▶ [Your goal] Every line below that holds the string "color" should be copied out.

▶ [Provided records]
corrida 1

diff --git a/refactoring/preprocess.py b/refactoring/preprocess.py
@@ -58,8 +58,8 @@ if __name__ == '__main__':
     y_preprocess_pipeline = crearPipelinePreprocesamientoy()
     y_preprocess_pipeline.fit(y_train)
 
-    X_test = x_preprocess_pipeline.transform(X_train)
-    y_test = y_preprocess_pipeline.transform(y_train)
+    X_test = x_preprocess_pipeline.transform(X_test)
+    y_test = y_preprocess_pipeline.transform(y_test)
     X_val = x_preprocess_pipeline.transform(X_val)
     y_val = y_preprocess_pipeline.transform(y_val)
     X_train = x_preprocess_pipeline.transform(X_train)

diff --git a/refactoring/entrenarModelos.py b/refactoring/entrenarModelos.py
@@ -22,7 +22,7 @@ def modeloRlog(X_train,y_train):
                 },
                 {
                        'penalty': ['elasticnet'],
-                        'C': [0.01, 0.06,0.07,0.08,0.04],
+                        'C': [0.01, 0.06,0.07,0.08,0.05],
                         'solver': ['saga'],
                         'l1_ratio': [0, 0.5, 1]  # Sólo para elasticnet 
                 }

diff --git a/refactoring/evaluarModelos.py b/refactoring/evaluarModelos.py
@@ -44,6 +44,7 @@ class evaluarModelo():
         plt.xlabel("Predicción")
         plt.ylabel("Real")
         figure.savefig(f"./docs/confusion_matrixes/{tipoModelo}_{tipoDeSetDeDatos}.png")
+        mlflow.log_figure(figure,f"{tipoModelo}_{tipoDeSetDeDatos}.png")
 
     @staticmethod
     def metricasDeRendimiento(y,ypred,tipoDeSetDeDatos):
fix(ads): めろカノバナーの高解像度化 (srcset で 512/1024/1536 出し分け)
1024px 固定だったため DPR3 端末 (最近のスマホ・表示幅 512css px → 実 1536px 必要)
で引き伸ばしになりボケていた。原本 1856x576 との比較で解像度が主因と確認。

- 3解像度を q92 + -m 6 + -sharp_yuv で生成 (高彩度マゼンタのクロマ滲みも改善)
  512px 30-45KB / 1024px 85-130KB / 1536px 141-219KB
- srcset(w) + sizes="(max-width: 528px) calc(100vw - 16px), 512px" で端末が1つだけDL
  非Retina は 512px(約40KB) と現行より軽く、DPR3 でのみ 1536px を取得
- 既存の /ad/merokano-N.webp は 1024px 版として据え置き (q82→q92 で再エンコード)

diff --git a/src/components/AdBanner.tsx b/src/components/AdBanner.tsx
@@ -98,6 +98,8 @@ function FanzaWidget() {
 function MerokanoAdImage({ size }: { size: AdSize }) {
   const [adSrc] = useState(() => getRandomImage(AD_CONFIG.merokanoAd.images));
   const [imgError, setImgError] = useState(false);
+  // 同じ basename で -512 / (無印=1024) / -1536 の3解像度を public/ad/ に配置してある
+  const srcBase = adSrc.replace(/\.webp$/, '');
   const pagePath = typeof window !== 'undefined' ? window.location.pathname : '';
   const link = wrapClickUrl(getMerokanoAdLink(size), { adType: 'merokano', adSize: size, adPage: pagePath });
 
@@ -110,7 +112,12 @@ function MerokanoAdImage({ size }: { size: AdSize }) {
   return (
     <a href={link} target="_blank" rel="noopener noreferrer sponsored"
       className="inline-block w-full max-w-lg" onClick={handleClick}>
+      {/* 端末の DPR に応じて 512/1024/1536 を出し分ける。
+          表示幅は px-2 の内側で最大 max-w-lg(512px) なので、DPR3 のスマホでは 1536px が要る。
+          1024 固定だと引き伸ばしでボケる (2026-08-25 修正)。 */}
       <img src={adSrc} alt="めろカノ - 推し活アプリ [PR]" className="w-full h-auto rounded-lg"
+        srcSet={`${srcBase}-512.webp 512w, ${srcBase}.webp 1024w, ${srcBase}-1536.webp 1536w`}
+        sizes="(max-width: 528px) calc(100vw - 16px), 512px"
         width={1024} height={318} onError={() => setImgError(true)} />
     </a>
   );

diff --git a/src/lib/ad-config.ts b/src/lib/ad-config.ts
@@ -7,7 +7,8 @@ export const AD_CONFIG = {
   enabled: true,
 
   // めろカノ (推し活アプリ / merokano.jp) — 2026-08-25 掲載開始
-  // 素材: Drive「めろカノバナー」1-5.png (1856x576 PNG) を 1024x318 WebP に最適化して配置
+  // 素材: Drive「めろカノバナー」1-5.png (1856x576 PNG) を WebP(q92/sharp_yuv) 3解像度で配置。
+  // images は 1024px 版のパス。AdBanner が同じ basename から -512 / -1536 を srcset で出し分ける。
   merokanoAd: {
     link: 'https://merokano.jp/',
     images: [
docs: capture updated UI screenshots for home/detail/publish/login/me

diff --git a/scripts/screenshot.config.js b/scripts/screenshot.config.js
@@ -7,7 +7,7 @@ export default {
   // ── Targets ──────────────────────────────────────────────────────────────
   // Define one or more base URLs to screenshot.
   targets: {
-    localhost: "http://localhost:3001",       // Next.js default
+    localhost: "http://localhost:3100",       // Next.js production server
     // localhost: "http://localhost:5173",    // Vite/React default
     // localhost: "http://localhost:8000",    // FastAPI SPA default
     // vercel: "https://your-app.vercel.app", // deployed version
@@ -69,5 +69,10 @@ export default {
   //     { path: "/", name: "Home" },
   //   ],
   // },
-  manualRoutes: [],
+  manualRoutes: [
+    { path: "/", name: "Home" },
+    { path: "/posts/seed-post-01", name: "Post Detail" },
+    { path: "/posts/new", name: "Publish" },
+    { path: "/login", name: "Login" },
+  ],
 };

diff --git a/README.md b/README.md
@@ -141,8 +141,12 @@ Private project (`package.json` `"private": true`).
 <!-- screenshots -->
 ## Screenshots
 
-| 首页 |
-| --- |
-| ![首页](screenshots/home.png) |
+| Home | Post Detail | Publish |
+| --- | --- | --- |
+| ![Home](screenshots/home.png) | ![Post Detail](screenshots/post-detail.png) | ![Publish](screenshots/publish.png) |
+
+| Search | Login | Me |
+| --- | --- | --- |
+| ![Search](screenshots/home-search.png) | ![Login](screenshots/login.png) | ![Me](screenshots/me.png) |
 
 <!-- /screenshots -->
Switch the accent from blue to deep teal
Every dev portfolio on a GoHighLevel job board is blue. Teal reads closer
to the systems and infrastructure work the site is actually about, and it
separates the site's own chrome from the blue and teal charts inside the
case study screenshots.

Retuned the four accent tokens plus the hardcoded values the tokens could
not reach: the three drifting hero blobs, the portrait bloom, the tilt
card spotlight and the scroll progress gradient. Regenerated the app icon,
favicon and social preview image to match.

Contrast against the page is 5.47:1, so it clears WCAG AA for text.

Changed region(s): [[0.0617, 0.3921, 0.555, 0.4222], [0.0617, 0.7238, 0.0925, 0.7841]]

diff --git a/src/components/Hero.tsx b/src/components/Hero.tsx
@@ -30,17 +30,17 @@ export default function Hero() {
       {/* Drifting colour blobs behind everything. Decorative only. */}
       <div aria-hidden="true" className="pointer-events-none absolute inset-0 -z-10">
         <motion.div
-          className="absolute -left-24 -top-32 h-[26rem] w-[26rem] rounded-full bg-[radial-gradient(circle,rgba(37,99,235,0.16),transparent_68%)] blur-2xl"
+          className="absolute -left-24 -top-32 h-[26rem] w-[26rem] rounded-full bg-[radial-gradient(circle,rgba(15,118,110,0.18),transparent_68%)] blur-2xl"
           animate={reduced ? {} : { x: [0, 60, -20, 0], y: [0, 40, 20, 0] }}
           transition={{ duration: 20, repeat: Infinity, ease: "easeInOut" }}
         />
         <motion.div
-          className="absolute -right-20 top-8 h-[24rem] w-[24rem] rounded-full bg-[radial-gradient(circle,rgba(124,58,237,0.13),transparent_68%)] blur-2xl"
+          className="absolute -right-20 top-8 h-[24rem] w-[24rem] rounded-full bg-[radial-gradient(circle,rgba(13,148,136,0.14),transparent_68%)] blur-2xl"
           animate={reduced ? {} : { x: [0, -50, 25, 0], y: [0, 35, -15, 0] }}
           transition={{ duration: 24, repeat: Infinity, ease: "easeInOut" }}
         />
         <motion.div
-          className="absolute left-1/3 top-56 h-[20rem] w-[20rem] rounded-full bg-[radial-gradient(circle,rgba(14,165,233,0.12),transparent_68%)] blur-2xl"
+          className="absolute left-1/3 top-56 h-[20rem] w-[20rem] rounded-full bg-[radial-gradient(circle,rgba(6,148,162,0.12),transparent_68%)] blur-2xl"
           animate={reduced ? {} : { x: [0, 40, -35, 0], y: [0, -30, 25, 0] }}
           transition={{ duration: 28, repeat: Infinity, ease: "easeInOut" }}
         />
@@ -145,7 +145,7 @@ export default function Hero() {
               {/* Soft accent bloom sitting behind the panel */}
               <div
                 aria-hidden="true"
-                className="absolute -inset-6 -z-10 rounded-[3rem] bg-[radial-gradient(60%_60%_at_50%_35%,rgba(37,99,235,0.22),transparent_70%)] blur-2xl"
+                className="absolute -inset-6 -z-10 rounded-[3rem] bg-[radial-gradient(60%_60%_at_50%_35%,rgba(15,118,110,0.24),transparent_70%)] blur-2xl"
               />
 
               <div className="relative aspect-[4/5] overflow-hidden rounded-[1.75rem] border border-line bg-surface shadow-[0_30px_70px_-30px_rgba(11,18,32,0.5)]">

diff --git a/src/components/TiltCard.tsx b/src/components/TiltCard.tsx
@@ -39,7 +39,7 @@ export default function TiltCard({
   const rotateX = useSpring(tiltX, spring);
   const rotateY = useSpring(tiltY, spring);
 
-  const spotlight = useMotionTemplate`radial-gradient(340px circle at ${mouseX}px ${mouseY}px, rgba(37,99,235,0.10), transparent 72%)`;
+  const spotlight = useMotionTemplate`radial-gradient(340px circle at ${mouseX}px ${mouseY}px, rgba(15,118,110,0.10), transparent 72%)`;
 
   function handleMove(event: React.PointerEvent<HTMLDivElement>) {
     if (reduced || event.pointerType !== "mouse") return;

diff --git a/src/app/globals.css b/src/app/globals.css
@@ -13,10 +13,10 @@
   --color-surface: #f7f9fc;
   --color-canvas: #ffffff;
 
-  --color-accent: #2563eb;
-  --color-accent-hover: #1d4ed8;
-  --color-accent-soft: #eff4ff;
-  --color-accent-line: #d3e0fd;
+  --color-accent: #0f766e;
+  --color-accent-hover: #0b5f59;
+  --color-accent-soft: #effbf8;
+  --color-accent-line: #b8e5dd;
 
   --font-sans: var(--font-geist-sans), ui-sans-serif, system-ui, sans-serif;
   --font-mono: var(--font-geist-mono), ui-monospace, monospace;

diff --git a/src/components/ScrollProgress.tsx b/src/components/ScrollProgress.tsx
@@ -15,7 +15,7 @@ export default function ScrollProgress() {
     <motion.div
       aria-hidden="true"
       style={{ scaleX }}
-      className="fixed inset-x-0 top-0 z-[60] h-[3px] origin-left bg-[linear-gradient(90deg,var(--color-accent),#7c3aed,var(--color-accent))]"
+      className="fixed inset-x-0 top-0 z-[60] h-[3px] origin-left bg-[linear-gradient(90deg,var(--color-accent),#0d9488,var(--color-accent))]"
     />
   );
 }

▶ [Solution for this task]
   --color-surface: #f7f9fc;
   --color-canvas: #ffffff;
-  --color-accent: #2563eb;
-  --color-accent-hover: #1d4ed8;
-  --color-accent-soft: #eff4ff;
-  --color-accent-line: #d3e0fd;
+  --color-accent: #0f766e;
+  --color-accent-hover: #0b5f59;
+  --color-accent-soft: #effbf8;
+  --color-accent-line: #b8e5dd;
-      className="fixed inset-x-0 top-0 z-[60] h-[3px] origin-left bg-[linear-gradient(90deg,var(--color-accent),#7c3aed,var(--color-accent))]"
+      className="fixed inset-x-0 top-0 z-[60] h-[3px] origin-left bg-[linear-gradient(90deg,var(--color-accent),#0d9488,var(--color-accent))]"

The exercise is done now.